One of the residents is 97 years old Ingrid Andersen, who told about her meeting with Edvard Munch:
– My friend Hjørdis and I shared a dorm room in the basement of the National Gallery in Oslo.
One day Munch came by and asked if Ingrid would model for him.
– I said no. I did not want to be involved with Munch – and I had no interest in being naked in front of him and other men, Ingrid Andersen told photographer Agnete Brun in an interview with Dagbladet.
When she got home, she told her mother about the incident. Her mother replied:
-It was the right thing to say no, Ingrid. Although, it was well paid.
(article continues below image)The young girl on the right of the black/white photo is Ingrid Andersen. Photographer Agnete Brun caught the young girl Ingrid almost 80 years later – still eating ice cream and still full of laughter and life.

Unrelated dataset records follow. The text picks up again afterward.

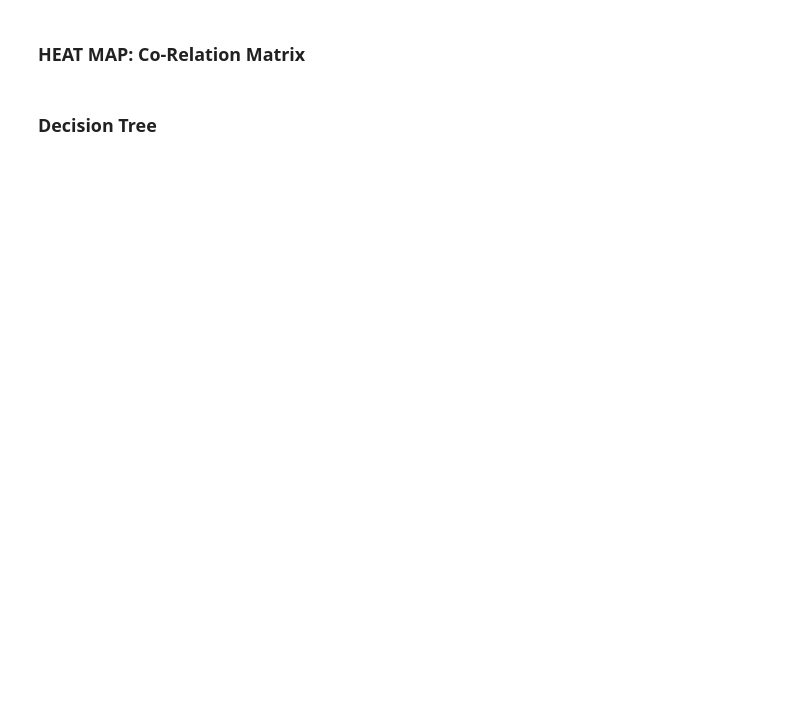
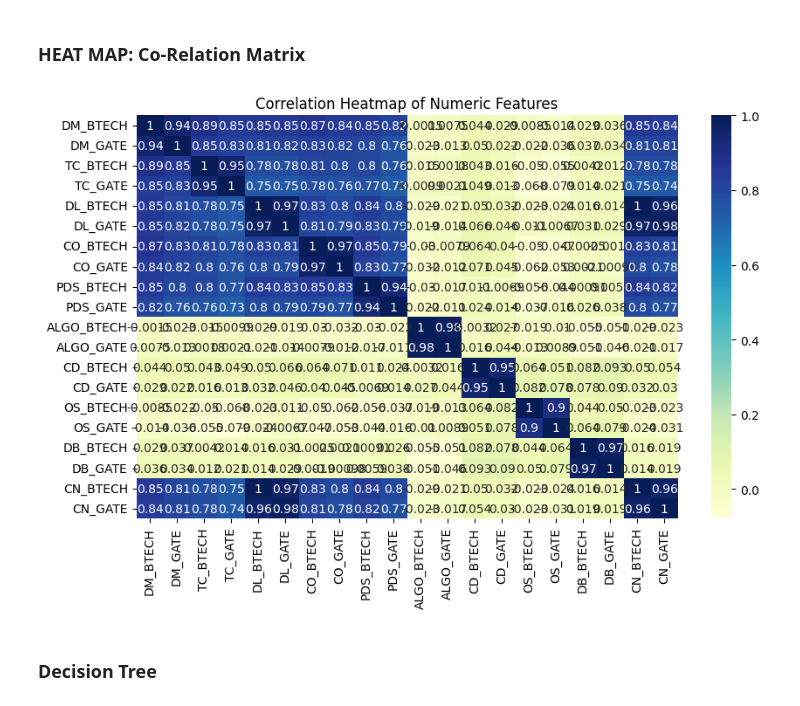
Before and after one commit to twittaaart/GATE-Clearance-Prediction, a Jupyter notebook: PAPER_GATE_CLEARENCE_PREDICTION.ipynb, the cells around one changed output. Saved outputs shown, nothing was run; the diff lists cells and outputs as text; code cells hidden in the pictures; blank space fills up the shorter version.

```diff
--- a/PAPER_GATE_CLEARENCE_PREDICTION.ipynb
+++ b/PAPER_GATE_CLEARENCE_PREDICTION.ipynb
@@ -179,13 +216,22 @@ print('Outcome : '+msg)
 # %%
 import numpy as np
 import seaborn as sns
 import matplotlib.pyplot as plt
 import pandas as pd
 
+# Step 1: Load your dataset
 data = pd.read_csv("Final_Dataset.csv")
 
-fig, ax = plt.subplots(figsize=(10,6))
-sns.heatmap(data.corr(),  cmap='YlGnBu', annot=True)
+# Step 2: Keep only numeric columns (this avoids the 'S1' string error)
+numeric_data = data.select_dtypes(include='number')
+
+# Step 3: Plot the correlation heatmap
+fig, ax = plt.subplots(figsize=(10, 6))
+sns.heatmap(numeric_data.corr(), cmap='YlGnBu', annot=True)
+plt.title("Correlation Heatmap of Numeric Features")
+plt.show()
+# %% [output]
+[figure, added]
 # %% [markdown]
 ### **Decision Tree**
 # %%
```
Also changed, not shown: parts of 7 cells of this notebook.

All 22 residents have brought their own story, and Oslo Museum has taken the opportunity to convey their stories through personal photographs. It is based on the nursing home’s project “My Story”, a conversation in which the goal is to get to really know their residents, what their interests are and how these can be addressed in the nursing home.
The exhibition is also the result of an educational project with a focus on dignity for the staff at Paulus nursing home.
The exhibition opened on June 13th, and runs until September 1st. It is on display at the Oslo City Museum which is located in the charming park environment next to Frognerparken and the Vigeland Sculpture Park.
The photographers who voluntarily contribute to the project are: Eivind H. Natvig, Marie Sjøvold, Ed Kashi, Karin Beate Nøsterud, Marcus Bleasdale, Peter Dench, Agnete Brun, Johan Brun, Morten Brun, Jeton Kacaniku, Sigurd Fandango, Jo Straube, Tore Berntsen, Anne Valeur, Julie Sandberg, Bo Mathisen, Jon Terje Hellgren Hansen, Annemor Larsen, Linda Bournane Engelberth, Monica Larsen, Jonas Bendiksen og Espen Rasmussen.
Johan Brun brought this man back to his childhood and the Vigeland Sculpture Park.
Oslo Bymuseum has free entry. Opening hours Tuesday-Sunday 11.am – 4.pm
Adress: Frognerveien 67, Oslo – 10 minute walk from Majorstuen, or take tram no 12 to Vigelandsparken.
Text by: Anette Broteng Christiansen, ThorNews
Photos: Anders Grønneberg/Dagbladet